Let’s get started. Anatomy of a WebAssembly program (i32 i32 -> i32) (i64 -> i64) ( -> ) ("half" (func 1)) wasm-util. WebAssembly — The missing tutorial – Mads Sejersen – Medium. I decided to take a look at WebAssembly in case it is going to be the next big thing. It is a project that evolves pretty fast, and most tutorials and examples are already outdated, so I’ve written down my findings here, in case other people are also interested. In this first blog post I’m diving into the basics of the binary format. I know that no one will write this by hand, but in order to deal with it programmatically, we must at least know how it works. The specification is currently available in form of a reference implementation and some loosely written notes on the design and semantics, but the following may be easier to digest for most people.

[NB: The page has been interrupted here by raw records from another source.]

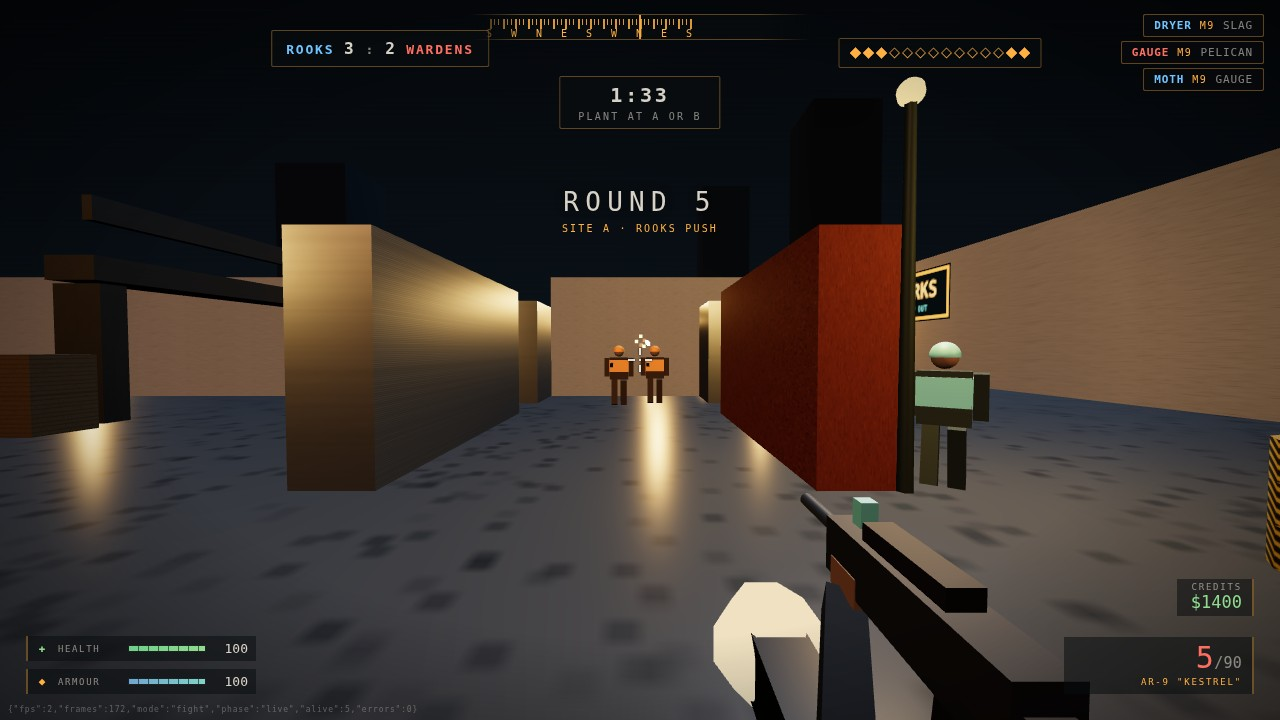
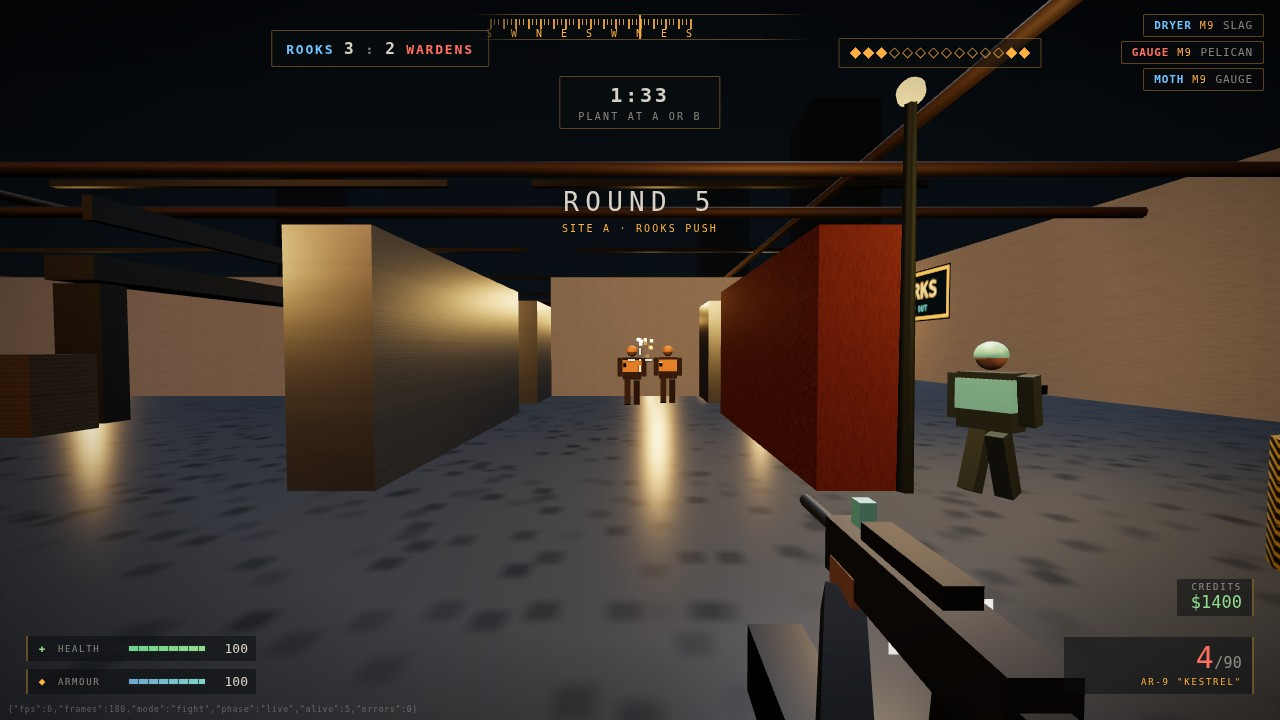
Foundry roof: overhead pipe runs and trusses over the yard; screenshots re-rendered

diff --git a/game/src/world.js b/game/src/world.js
@@ -104,6 +104,34 @@ export function buildWorld(scene) {
     scene.add(band);
   }
 
+  // Overhead pipe runs and roof trusses: silhouette above head height, nothing to collide with.
+  const pipeMat = new THREE.MeshStandardMaterial({ color: 0x5a4a3e, metalness: 0.65, roughness: 0.55 });
+  const pipeGeo = new THREE.CylinderGeometry(0.16, 0.16, 62, 8);
+  const pipeXs = [-14.5, -11.5, 12.5, 15.5];
+  for (const px of pipeXs) {
+    const pipe = new THREE.Mesh(pipeGeo, pipeMat);
+    pipe.rotation.x = Math.PI / 2;
+    pipe.position.set(px, 5.4, 0);
+    scene.add(pipe);
+  }
+  const crossGeo = new THREE.CylinderGeometry(0.13, 0.13, 62, 8);
+  for (const pz of [-22, 0, 20]) {
+    const pipe = new THREE.Mesh(crossGeo, pipeMat);
+    pipe.rotation.z = Math.PI / 2;
+    pipe.position.set(0, 5.7, pz);
+    scene.add(pipe);
+  }
+  const trussMat = new THREE.MeshStandardMaterial({ color: 0x3a3f42, metalness: 0.7, roughness: 0.5 });
+  const trussGeo = new THREE.BoxGeometry(0.22, 0.22, 0.22);
+  for (const tz of [-20, -4, 12, 26]) {
+    for (let tx = -30; tx <= 30; tx += 10) {
+      const beam = new THREE.Mesh(trussGeo, trussMat);
+      beam.scale.set(1, 1, 60);
+      beam.position.set(tx, 7.1, tz);
+      scene.add(beam);
+    }
+  }
+
   const drumGeo = new THREE.CylinderGeometry(0.42, 0.42, 0.95, 12);
   for (const [dx, dz] of [[22, -22], [31, -22], [-22, 22], [-31, 22], [6, 18], [-6, -12]]) {
     const drum = new THREE.Mesh(drumGeo, mats.hazard);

Basics The first thing we need to learn how two of the basic data types work. The first being variable length integers, and the second being variable length arrays. Sections A WebAssembly module contains ten sections of which all are optional (unless required by other sections, of course) and all must occur in the following order. Build Your First Thing With WebAssembly - Culture of Development. When I first heard of WebAssembly it sure sounded cool and I was super excited to start trying it out. As soon as I tried to get started however, it got a lot more frustrating.
My goal here is to save you some of that frustration. Reader beware This post was written in June 24th, 2016. WebAssembly is a very new and unstable technology and everything in this post might be wrong as the process continues to standardize it for all browsers. With that out of the way.... What is WebAssembly? Well the official website describes it as: WebAssembly or wasm is a new portable, size- and load-time-efficient format suitable for compilation to the web.

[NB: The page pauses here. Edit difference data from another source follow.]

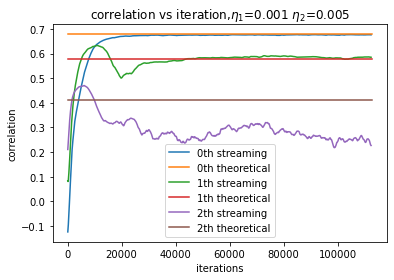
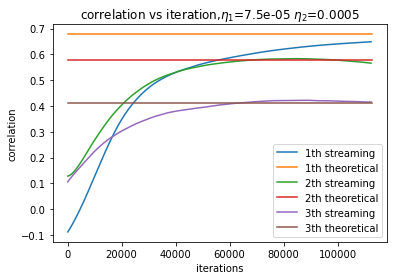
Corrected some plots

diff --git a/geneig.py b/geneig.py
@@ -9,7 +9,7 @@ import numpy as np
 def geneig(X,Y,n,eta_1=0.0005,eta_2=0.005):
     
     length,m = X.shape
-    
+    np.random.seed(999999999)
     V = np.random.randn(m*2,n)
     V,_ = np.linalg.qr(V, mode='reduced')
     U = np.random.randn(m*2,n)
@@ -28,6 +28,67 @@ def geneig(X,Y,n,eta_1=0.0005,eta_2=0.005):
             c11 = np.outer(x,x)
             c22 = np.outer(y,y)
     
+            #initialize A
+            A = np.zeros((m*2,m*2))
+            A[:m,m:] = c12
+            A[m:,:m] = c12.T
+            
+            #initialize B
+            B = np.zeros((m*2,m*2))
+            B[0:m,0:m] = c11
+            B[m:m*2,m:m*2] = c22
+            
+            #two-step process
+            U -= eta_2*(B@U-A@V)
+            V += eta_1*U
+            '''
+            V,r = np.linalg.qr(V, mode='reduced')
+            V = V*np.sign(np.diagonal(r))#avoid switching sign in QR
+            '''
+            a = V[:m]
+            a,r = np.linalg.qr(a, mode='reduced')
+            a = a*np.sign(np.diagonal(r))#avoid switching sign in QR
+            
+            b = V[m:]
+            b,r = np.linalg.qr(b, mode='reduced')
+            b = b*np.sign(np.diagonal(r))#avoid switching sign in QR
+            V[:m] = a
+            V[m:] = b
+            
+        
+        a = V[:m]
+        b = V[m:]
+        X_s = X@a
+        Y_s = Y@b
+        
+        for k in range(n):
+            corr_mat[j,k] = np.corrcoef(X_s.T,Y_s.T)[n+k,k]
+
+    return a,b,corr_mat
+
+def geneig_modified(X,Y,n,eta_1=0.0005,eta_2=0.005):
+    
+    length,m = X.shape
+    np.random.seed(999999999)
+    V = np.random.randn(m*2,n)
+    V,_ = np.linalg.qr(V, mode='reduced')
+    U = np.random.randn(m*2,n)
+    U,_ = np.linalg.qr(U, mode='reduced')
+    
+    corr_mat = np.zeros((length//100-4,n))
+    
+    for j in range(length//100-4):
+        for i in range(100):
+            
+            ind = j*100+i
+            x = X[ind:ind+10,:]
+            y = Y[ind:ind+10,:]
+            
+            #cov matrix
+            c12 = x.T@y/10
+            c11 = x.T@x/10
+            c22 = y.T@y/10
+            
             #initialize A
             A = np.zeros((m*2,m*2))
             A[:m,m:] = c12

diff --git a/CCA-main.py b/CCA-main.py
@@ -10,7 +10,7 @@ from geneig import *
 import numpy as np
 import matplotlib.pyplot as plt
 from sklearn.cross_decomposition import CCA
-
+'''
 x = np.load('balanced-MNIST.npy')
 x = x/255
 x = (x - x.mean(axis=0))
@@ -29,7 +29,7 @@ Y = latents + np.random.normal(size=6 * length).reshape((length, 6))*0.5
 
 X = X-X.mean(axis=0)
 Y = Y-Y.mean(axis=0)
-'''
+
 '''
 plt.plot(X[:200,0],label='X[:200,0]')
 plt.plot(Y[:200,0],label='Y[:200,0]')
@@ -71,16 +71,16 @@ plt.show()
 '''
 
 n=3
-for eta1 in [0.0001,0.0005,0.001]:
-    for eta2 in [0.001,0.005,0.01]:
+for eta1 in [0.00015,0.00075,0.0035]:
+    for eta2 in [0.001,0.005,0.025]:
         a,b,corr_list = geneig(X,Y,n,eta1,eta2)
         cca = CCA(n_components=n)
         cca.fit(X, Y)
         X_c, Y_c = cca.transform(X, Y)
         
         for i in range(n):
-            plt.plot(np.array(list(range(1,length//100+1-4)))*100,corr_list[:,i],label='{}th streaming'.format(i))
-            plt.plot([100,length],[np.corrcoef(X_c.T,Y_c.T)[n+i,i],np.corrcoef(X_c.T,Y_c.T)[n+i,i]],label='{}th theoretical'.format(i))
+            plt.plot(np.array(list(range(1,length//100+1-4)))*100,corr_list[:,i],label='{}th streaming'.format(i+1))
+            plt.plot([100,length],[np.corrcoef(X_c.T,Y_c.T)[n+i,i],np.corrcoef(X_c.T,Y_c.T)[n+i,i]],label='{}th theoretical'.format(i+1))
             plt.xlabel('iterations')
             plt.ylabel('correlation')
             plt.title('correlation vs iteration,$\eta_1$={} $\eta_2$={}'.format(eta1,eta2))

In general the testing software is available online, located on a website, where different algorithms are loaded and performed in the browser client. Typical test tasks are rendering and animation, DOM transformations, string operations, mathematical calculations, sorting algorithms, graphic performance tests and memory instructions. Browser speed tests have been used during browser wars to prove superiority of specific web browsers. The popular Acid3 test is no particular speed test but checks browser conformity to web standards (though it checks whether a general performance goal is met).
Jay Phelps - WebAssembly Demystified. Compiling for the Web with WebAssembly (Google I/O '17) Fortinet Blog. Marianoguerra.github. GitHub - mbasso/asm-dom: A minimal WebAssembly virtual DOM focused on performance. WebAsm.